by Tony Vidler
Technical knowledge will only take you so far, and sometimes (like when the world is in lockdown and there are no rational markets) they won’t tyake you anywhere at all.
There are times when what you know just doesn’t matter. Knowing how to deal with people is all that matters sometimes. They are the two extremes though, and the reality in normal times you need both to some degree.
So soft skills need to accompany all the technical smarts if you want to really succeed as a professional adviser. That means having a bit more than just a firm handshake and a nice smile. But how much more? Or rather, what elese?
Well these are the ones that I consider to be THE essential soft skills that are required for success in todays consumer-focused fast-moving digital environment.
1. THE number 1 skill in the Google-Search-Era I believe is reputation management. Naturally all of the things everyone already knows about building, maintaining and guarding a personal reputation are included, and there is no point repeating them here. Just creating and maintaining a good reputation in itself however is not enough.
You have to learn how to actively manage that brand. Your professional reputation is in fact a brand. Your brand.
It is essential for today’s professional to become their own reputation, or brand, manager. It cannot be contracted out entirely, and it cannot be ignored, because any consumer can google your brand on their smartphones from their car. Anywhere…. anytime.
Having zero presence online is the same now as having no reputation to speak of, and basically no professional credibility of any consequence. Having a poor brand is arguably worse. I say “aguable” because there is some evidence to suggest that consumers trust ratings and reviews more when there are actually some poor reviews in there…just not too many.
But how you “look” online and how people talk about you in your community make a massive difference to your success.
It is critical to take charge of how your own reputation is presented and perceived. Either you manage it or you leave it to all the others out there plroviding reviews and talking about you to create your brand for you. One way or another you will get a reputation…you will have a brand. The question is really just “who is managing it?”
You must manage your personal brand, and that is why reputation management skills become essential.
2. The second of the key skills is managing transparency. This goes beyond mere compliance, or disclosure of conflicts of interest and the likes. Those issues are a part of managing transparency – but only a minor part in reality. Effective transparency is not triggered by customer request or a law…it is an attitude that couples compassion with great ethical behaviour.
It is about being open as a human….being something more than a dry, detached, technical wizard. Being able to show feeling, and passion, and empathy…..being able to connect to other humans at an emotional level is an expectation of most savvy consumers – especially when they are considering working with someone for a decade or more. It is a key element of establishing the “know, like, trust” components of professional relationships.
Open-ness is not natural for most of us – we don’t want the world to know everything about us (and I am not suggesting that as the goal here either). But beyond the limits of our own privacy we must learn how to be more open and transparent as humans. That takes work. It is a skill.

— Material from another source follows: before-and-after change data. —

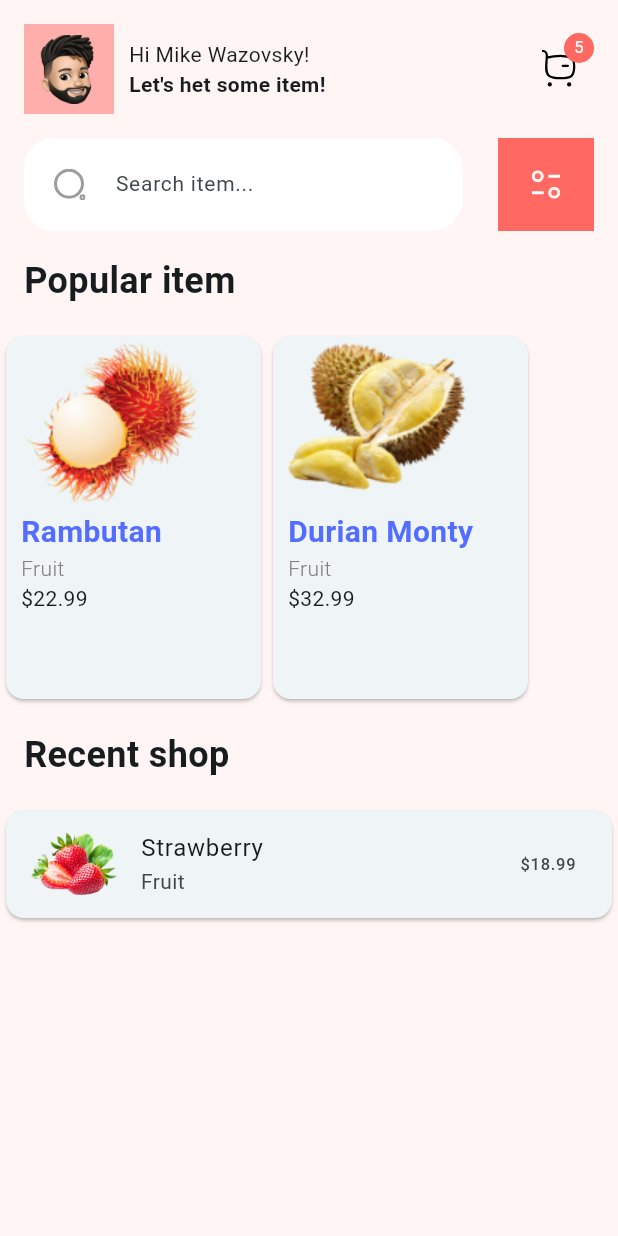
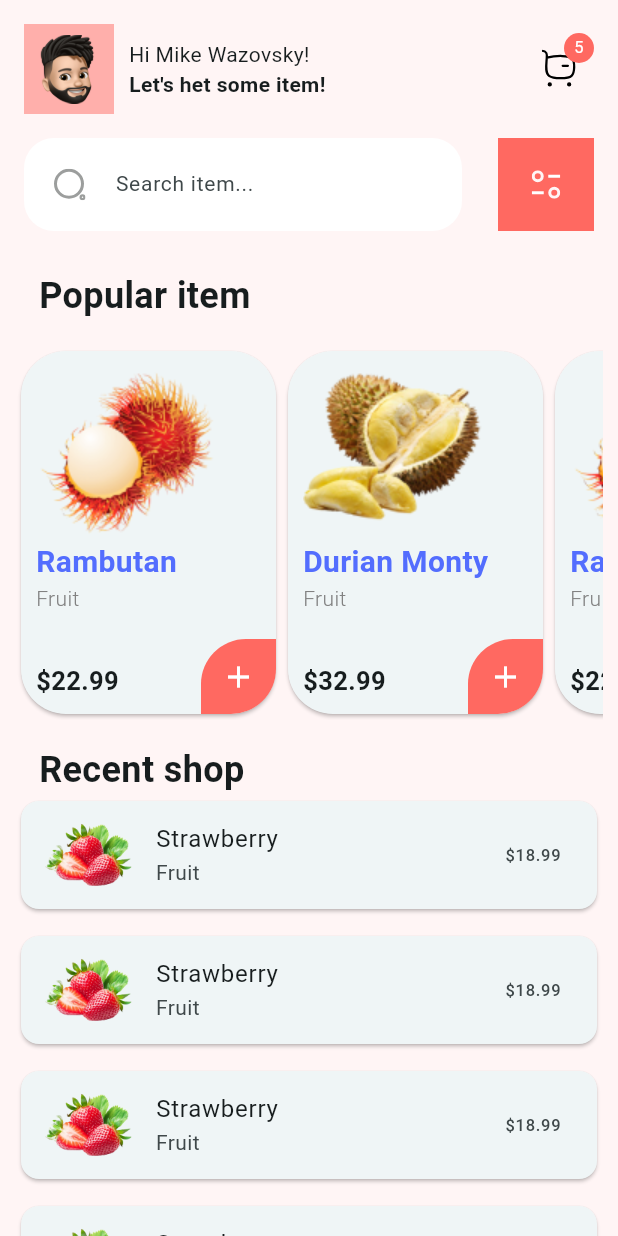
Before and after one commit to LekasNet/sbermarket, a Flutter app: the screen it shows after launch, on a phone screen of 412 x 824 dp. Run offline on Flutter 3.47's test engine with Material 3 defaults, Android fonts, the phone set to English and light mode, and no system bars; our stand-ins replace figma_squircle, flutter_svg; missing offline and left inert: squircle.

Commit message:
added product cards, replaced icons, recent shop done for 70%

```diff
--- a/lib/commons/globals.dart
+++ b/lib/commons/globals.dart
@@ -34,7 +34,49 @@ List<ProductItem> popularItems = [
     imageUrl: 'assets/images/durian.png', // Путь к вашему локальному изображению или URL
     isFavorite: false,
   ),
-  // Добавьте столько элементов, сколько вам нужно
+  ProductItem(
+    name: 'Rambutan',
+    type: 'Fruit',
+    price: '\$22.99',
+    imageUrl: 'assets/images/rambutan.png', // Путь к вашему локальному изображению или URL
+    isFavorite: true,
+  ),
+  ProductItem(
+    name: 'Durian Monty',
+    type: 'Fruit',
+    price: '\$32.99',
+    imageUrl: 'assets/images/durian.png', // Путь к вашему локальному изображению или URL
+    isFavorite: false,
+  ),
+  ProductItem(
+    name: 'Rambutan',
+    type: 'Fruit',
+    price: '\$22.99',
+    imageUrl: 'assets/images/rambutan.png', // Путь к вашему локальному изображению или URL
+    isFavorite: true,
+  ),
+  ProductItem(
+    name: 'Durian Monty',
+    type: 'Fruit',
+    price: '\$32.99',
+    imageUrl: 'assets/images/durian.png', // Путь к вашему локальному изображению или URL
+    isFavorite: false,
+  ),
+  ProductItem(
+    name: 'Rambutan',
+    type: 'Fruit',
+    price: '\$22.99',
+    imageUrl: 'assets/images/rambutan.png', // Путь к вашему локальному изображению или URL
+    isFavorite: true,
+  ),
+  ProductItem(
+    name: 'Durian Monty',
+    type: 'Fruit',
+    price: '\$32.99',
+    imageUrl: 'assets/images/durian.png', // Путь к вашему локальному изображению или URL
+    isFavorite: false,
+  ),
+
 ];
 
 List<ProductItem> recentItems = [
@@ -44,6 +86,48 @@ List<ProductItem> recentItems = [
     price: '\$18.99',
     imageUrl: 'assets/images/strawberry.png', // Путь к вашему локальному изображению или URL
     isFavorite: false,
+  ),  ProductItem(
+    name: 'Strawberry',
+    type: 'Fruit',
+    price: '\$18.99',
+    imageUrl: 'assets/images/strawberry.png', // Путь к вашему локальному изображению или URL
+    isFavorite: false,
+  ),  ProductItem(
+    name: 'Strawberry',
+    type: 'Fruit',
+    price: '\$18.99',
+    imageUrl: 'assets/images/strawberry.png', // Путь к вашему локальному изображению или URL
+    isFavorite: false,
+  ),  ProductItem(
+    name: 'Strawberry',
+    type: 'Fruit',
+    price: '\$18.99',
+    imageUrl: 'assets/images/strawberry.png', // Путь к вашему локальному изображению или URL
+    isFavorite: false,
+  ),  ProductItem(
+    name: 'Strawberry',
+    type: 'Fruit',
+    price: '\$18.99',
+    imageUrl: 'assets/images/strawberry.png', // Путь к вашему локальному изображению или URL
+    isFavorite: false,
+  ),  ProductItem(
+    name: 'Strawberry',
+    type: 'Fruit',
+    price: '\$18.99',
+    imageUrl: 'assets/images/strawberry.png', // Путь к вашему локальному изображению или URL
+    isFavorite: false,
+  ),  ProductItem(
+    name: 'Strawberry',
+    type: 'Fruit',
+    price: '\$18.99',
+    imageUrl: 'assets/images/strawberry.png', // Путь к вашему локальному изображению или URL
+    isFavorite: false,
+  ),  ProductItem(
+    name: 'Strawberry',
+    type: 'Fruit',
+    price: '\$18.99',
+    imageUrl: 'assets/images/strawberry.png', // Путь к вашему локальному изображению или URL
+    isFavorite: false,
   ),
   // Добавьте столько элементов, сколько вам нужно
 ];
--- a/lib/pages/mian_page.dart
+++ b/lib/pages/mian_page.dart
@@ -151,10 +151,13 @@ class _MyHomePageState extends State<Home> {
               ],
             )
           ),
-          Container(
-            height: 600,
-            child: SingleChildScrollView(
-              child: Listing(),
+          SizedBox(height: 10,),
+          Expanded(
+            child: Container(
+              padding: EdgeInsets.symmetric(horizontal: 10),
+              child: SingleChildScrollView(
+                child: Listing(),
+              ),
             ),
           ),
         ],
--- a/lib/templates/product_listing.dart
+++ b/lib/templates/product_listing.dart
@@ -1,5 +1,5 @@
 import 'package:flutter/material.dart';
-
+import 'package:sbermarket/commons/colors.dart';
 import 'package:sbermarket/commons/globals.dart';
 
 
@@ -12,7 +12,8 @@ class Listing extends StatelessWidget {
         children: [
           Padding(
             padding: EdgeInsets.all(16.0),
-              child: Text('Popular item', style: TextStyle(fontSize: 24.0, fontWeight: FontWeight.bold)),
+            child: Text('Popular item',
+                style: TextStyle(fontSize: 24.0, fontWeight: FontWeight.bold)),
           ),
           Container(
             height: 250.0,
@@ -20,40 +21,108 @@ class Listing extends StatelessWidget {
               scrollDirection: Axis.horizontal,
               itemCount: popularItems.length,
               itemBuilder: (context, index) {
-                  return Card(
+                return ClipRect(
+                  child: Stack(
+                    clipBehavior: Clip.hardEdge,
+                    children: [
+                      Card(
+                        shape: RoundedRectangleBorder(
+                          borderRadius: BorderRadius.all(Radius.circular(30))
+                        ),
                         child: Container(
-                      padding: EdgeInsets.symmetric(horizontal: 10),
                           width: 170.0,
+                          child: Stack(
+                            clipBehavior: Clip.hardEdge,
+                            children: [
+                              Container(
+                                padding: EdgeInsets.all(10),
                                 child: Column(
-                        crossAxisAlignment: CrossAxisAlignment.start,
+                                  crossAxisAlignment: CrossAxisAlignment
+                                      .start,
                                   children: [
-                          Image.asset(popularItems[index].imageUrl), // Изображение товара
-                          Text(popularItems[index].name, style: TextStyle(fontSize: 20, fontWeight: FontWeight.w700, color: Colors.indigoAccent),),
-                          Text(popularItems[index].type, style: TextStyle(fontWeight: FontWeight.w300, color: Color(0xFF818181))),
-                          Text(popularItems[index].price), // Цена
+                                    Image.asset(
+                                        popularItems[index].imageUrl),
+                                    Text(popularItems[index].name,
+                                      style: const TextStyle(fontSize: 20,
+                                          fontWeight: FontWeight.w700,
+                                          color: Colors.indigoAccent),),
+                                    Text(popularItems[index].type,
+                                        style: const TextStyle(
+                                            fontWeight: FontWeight.w300,
+                                            color: Color(0xFF818181))),
+                                    const Spacer(),
+                                    Text(popularItems[index].price,
+                                      style: const TextStyle(
+                                        fontSize: 17,
+                                        fontWeight: FontWeight.w700,
+                                      ),
+                                    ),
                                   ],
                                 ),
+                              ),
+                              Positioned(
+                                bottom: 0,
+                                right: 0,
+                                child: ClipRRect(
+                                  borderRadius: BorderRadius.only(
+                                    topLeft: Radius.circular(
+                                        30),
+                                    bottomRight: Radius.circular(
+                                        30
+                                    ),
+                                  ),
+                                  child: Material(
+                                    color: primaryColor,
+                                    child: InkWell(
+                                      onTap: () {
+
+                                      },
+                                      child: Container(
+                                        width: 50,
+                                        height: 50,
+                                        decoration: BoxDecoration(),
+                                        child: Icon(
+                                          Icons.add,
+                                          color: Colors
+                                              .white,
+                                        ),
+                                      ),
+                                    ),
+                                  ),
+                                ),
+                              ),
+                            ]
+                          )
+                        ),
+                      ),
+                    ],
                   ),
                 );
               },
             ),
           ),
           Padding(
-              padding: EdgeInsets.all(16.0),
-              child: Text('Recent shop', style: TextStyle(fontSize: 24.0, fontWeight: FontWeight.bold)),
+            padding: EdgeInsets.only(top: 16.0, right: 16, left: 16),
+            child: Text('Recent shop',
+                style: TextStyle(fontSize: 24.0, fontWeight: FontWeight.bold)),
           ),
           ListView.builder(
-              physics: NeverScrollableScrollPhysics(), // Чтобы список не прокручивался внутри SingleChildScrollView
-              shrinkWrap: true, // Чтобы список занял только необходимое пространство
+            physics: NeverScrollableScrollPhysics(),
+            shrinkWrap: true,
             itemCount: recentItems.length,
             itemBuilder: (context, index) {
-                return Card(
+              return Column(
+                children: [
+                  Card(
                     child: ListTile(
-                    leading: Image.asset(recentItems[index].imageUrl), // Изображение товара
-                    title: Text(recentItems[index].name), // Название товара
-                    subtitle: Text(recentItems[index].type), // Тип товара
-                    trailing: Text(recentItems[index].price), // Цена
+                      leading: Image.asset(recentItems[index].imageUrl),
+                      title: Text(recentItems[index].name),
+                      subtitle: Text(recentItems[index].type),
+                      trailing: Text(recentItems[index].price),
                     ),
+                  ),
+                  SizedBox(height: 10,)
+                ],
               );
             },
           ),
```
Lines whose indentation alone changed are shown as unchanged.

3. One of the essentials that still sends shivers down the spines of many professionals is the concept of “Persuasiveness”. This is more than having an armoury of great sales techniques; it is the ability to shape thinking and change behaviours in others. To do that you have to be persuasive.
Being persuasive involves being a salesperson as well as a coach as well as a great facilitator. Being able to influence clients to react positively to new information and strategies, and to change behaviour and attitudes requires all of the skills of all 3 of those roles – selling, coaching, & facilitating. Only then can a professional be completely equipped to create the necessary positive changes that clients need.
Without our active intervention clients would change very little would they? We must be able to persuade them to do so.
4. Like the chameleon we must be rapidly adaptable, and able to blend in quickly with the environment we find ourselves in. Embracing new thinking, new technology, new professional standards, new research, new trends in behaviour or society….”new” things are the new normality.
Adaptability is the key to thriving in the new normal.
Never has adaptability as a core skill been more evident than in the middle of global lock-downs.
5. The final one of the 5 essentials is about understanding. Being perceptive is understanding without necessarily needing an explanation. It is something more sophisticated than mere intuition. It is about developing the skill to hear what was not said, and to see what was not readily apparent.
Determining motives and attitudes and personality traits and drivers of behaviour…without needing a 40 page fact-finding document to do so…is a highly developed skill. That is “Perception”….being able to perceive and understand that which others do not necessarily express.
In addition to all the technical expertise and commercial knowledge that any professional needs today, there is clearly a requirement for strong soft skills as well. Out of all the possible soft skills that a professional might invest effort into developing and enhancing, these are the 5 that will make the biggest difference to success I believe. They are the essentials.